Records for this exercise =>
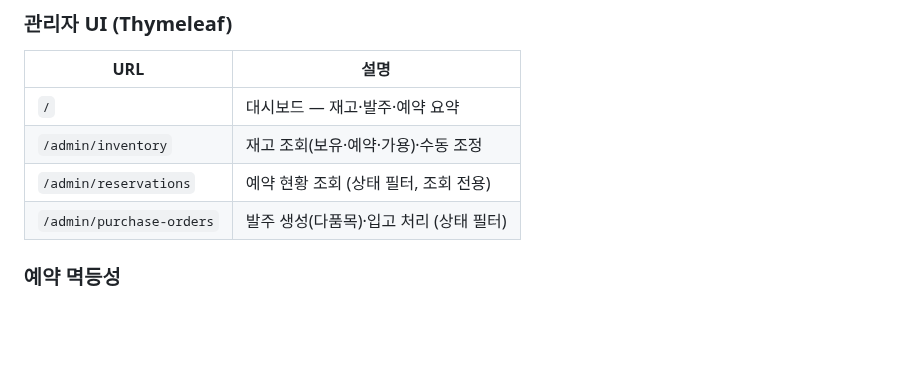
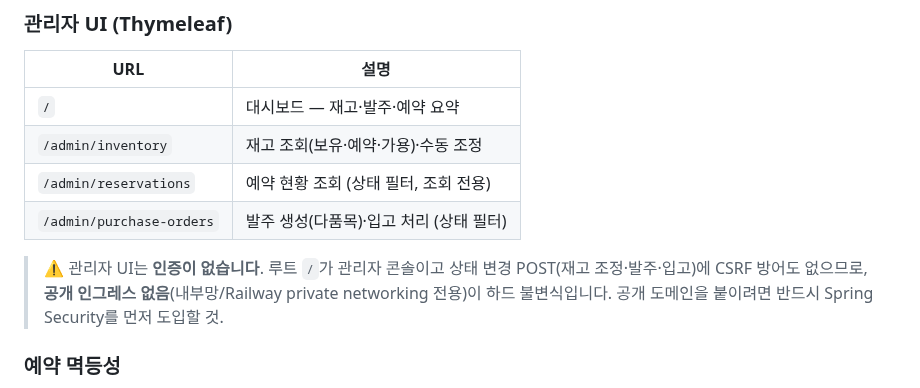
Before and after one commit to twin10240/jhg-wms-project, a Markdown page: README.md, the part around the change. GitHub-like rendering; blank space fills up the shorter version.

Commit message:
docs(wms): 관리자 UI 무인증 전제 명시 — 공개 인그레스 없음이 하드 불변식 (final-review Important 반영)
Co-Authored-By: Claude Fable 5 <noreply@anthropic.com>

```diff
--- a/README.md
+++ b/README.md
@@ -99,6 +99,8 @@ adjust   → onHandQty ±delta (예약분 미만·음수 방어)
 | `/admin/reservations` | 예약 현황 조회 (상태 필터, 조회 전용) |
 | `/admin/purchase-orders` | 발주 생성(다품목)·입고 처리 (상태 필터) |
 
+> ⚠️ 관리자 UI는 **인증이 없습니다**. 루트 `/`가 관리자 콘솔이고 상태 변경 POST(재고 조정·발주·입고)에 CSRF 방어도 없으므로, **공개 인그레스 없음**(내부망/Railway private networking 전용)이 하드 불변식입니다. 공개 도메인을 붙이려면 반드시 Spring Security를 먼저 도입할 것.
+
 ### 예약 멱등성
 
 `Reservation` 엔티티가 `orderId`에 `UNIQUE` 제약을 가집니다.
```
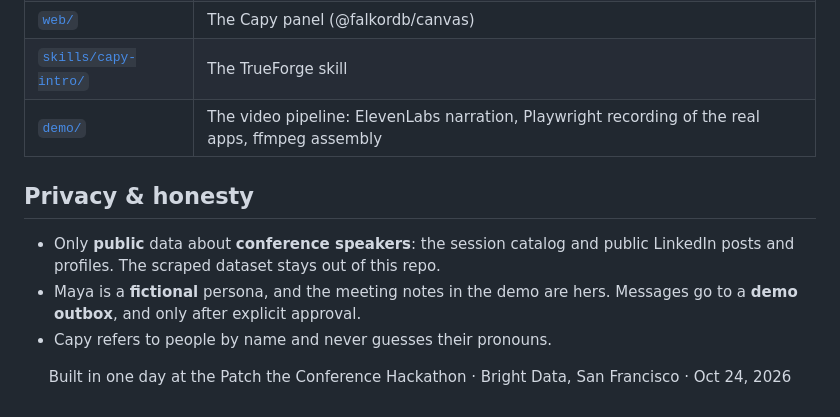
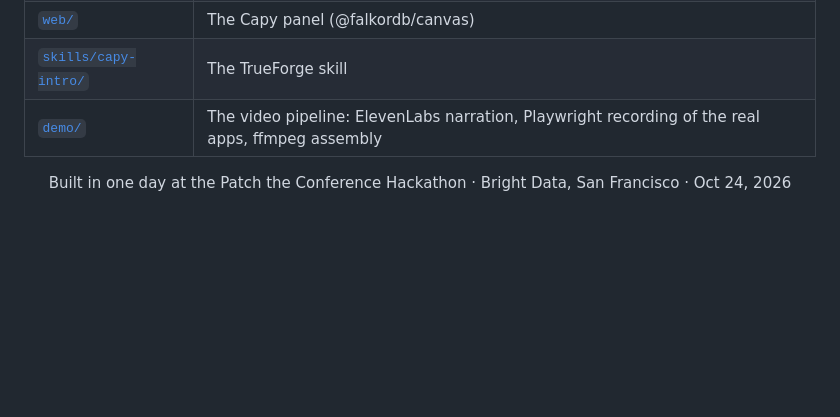
Before and after one commit to chinesepowered/hack-duo, a Markdown page: README.md, the part around one of its changes. Rendered like a GitHub page; blank space fills up the shorter version.

Commit message:
README: drop the chapter links and the privacy section

```diff
--- a/README.md
+++ b/README.md
@@ -192,10 +184,4 @@ cp .env.example .env    # OpenAI, Bright Data and Daytona keys; FalkorDB Cloud h
 | [`skills/capy-intro/`](skills/capy-intro/) | The TrueForge skill |
 | [`demo/`](demo/) | The video pipeline: ElevenLabs narration, Playwright recording of the real apps, ffmpeg assembly |
 
-## Privacy & honesty
-
-- Only **public** data about **conference speakers**: the session catalog and public LinkedIn posts and profiles. The scraped dataset stays out of this repo.
-- Maya is a **fictional** persona, and the meeting notes in the demo are hers. Messages go to a **demo outbox**, and only after explicit approval.
-- Capy refers to people by name and never guesses their pronouns.
-
 <p align="center">Built in one day at the Patch the Conference Hackathon · Bright Data, San Francisco · Oct 24, 2026</p>
```
Also changed, not shown: other parts of README.md (+0 -8 lines).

The task => Copy the records above exactly, omitting every picture.

Your solution =>
Before and after one commit to twin10240/jhg-wms-project, a Markdown page: README.md, the part around the change. GitHub-like rendering; blank space fills up the shorter version.

Commit message:
docs(wms): 관리자 UI 무인증 전제 명시 — 공개 인그레스 없음이 하드 불변식 (final-review Important 반영)
Co-Authored-By: Claude Fable 5 <noreply@anthropic.com>

```diff
--- a/README.md
+++ b/README.md
@@ -99,6 +99,8 @@ adjust   → onHandQty ±delta (예약분 미만·음수 방어)
 | `/admin/reservations` | 예약 현황 조회 (상태 필터, 조회 전용) |
 | `/admin/purchase-orders` | 발주 생성(다품목)·입고 처리 (상태 필터) |
 
+> ⚠️ 관리자 UI는 **인증이 없습니다**. 루트 `/`가 관리자 콘솔이고 상태 변경 POST(재고 조정·발주·입고)에 CSRF 방어도 없으므로, **공개 인그레스 없음**(내부망/Railway private networking 전용)이 하드 불변식입니다. 공개 도메인을 붙이려면 반드시 Spring Security를 먼저 도입할 것.
+
 ### 예약 멱등성
 
 `Reservation` 엔티티가 `orderId`에 `UNIQUE` 제약을 가집니다.
```
Before and after one commit to chinesepowered/hack-duo, a Markdown page: README.md, the part around one of its changes. Rendered like a GitHub page; blank space fills up the shorter version.

Commit message:
README: drop the chapter links and the privacy section

```diff
--- a/README.md
+++ b/README.md
@@ -192,10 +184,4 @@ cp .env.example .env    # OpenAI, Bright Data and Daytona keys; FalkorDB Cloud h
 | [`skills/capy-intro/`](skills/capy-intro/) | The TrueForge skill |
 | [`demo/`](demo/) | The video pipeline: ElevenLabs narration, Playwright recording of the real apps, ffmpeg assembly |
 
-## Privacy & honesty
-
-- Only **public** data about **conference speakers**: the session catalog and public LinkedIn posts and profiles. The scraped dataset stays out of this repo.
-- Maya is a **fictional** persona, and the meeting notes in the demo are hers. Messages go to a **demo outbox**, and only after explicit approval.
-- Capy refers to people by name and never guesses their pronouns.
-
 <p align="center">Built in one day at the Patch the Conference Hackathon · Bright Data, San Francisco · Oct 24, 2026</p>
```
Also changed, not shown: other parts of README.md (+0 -8 lines).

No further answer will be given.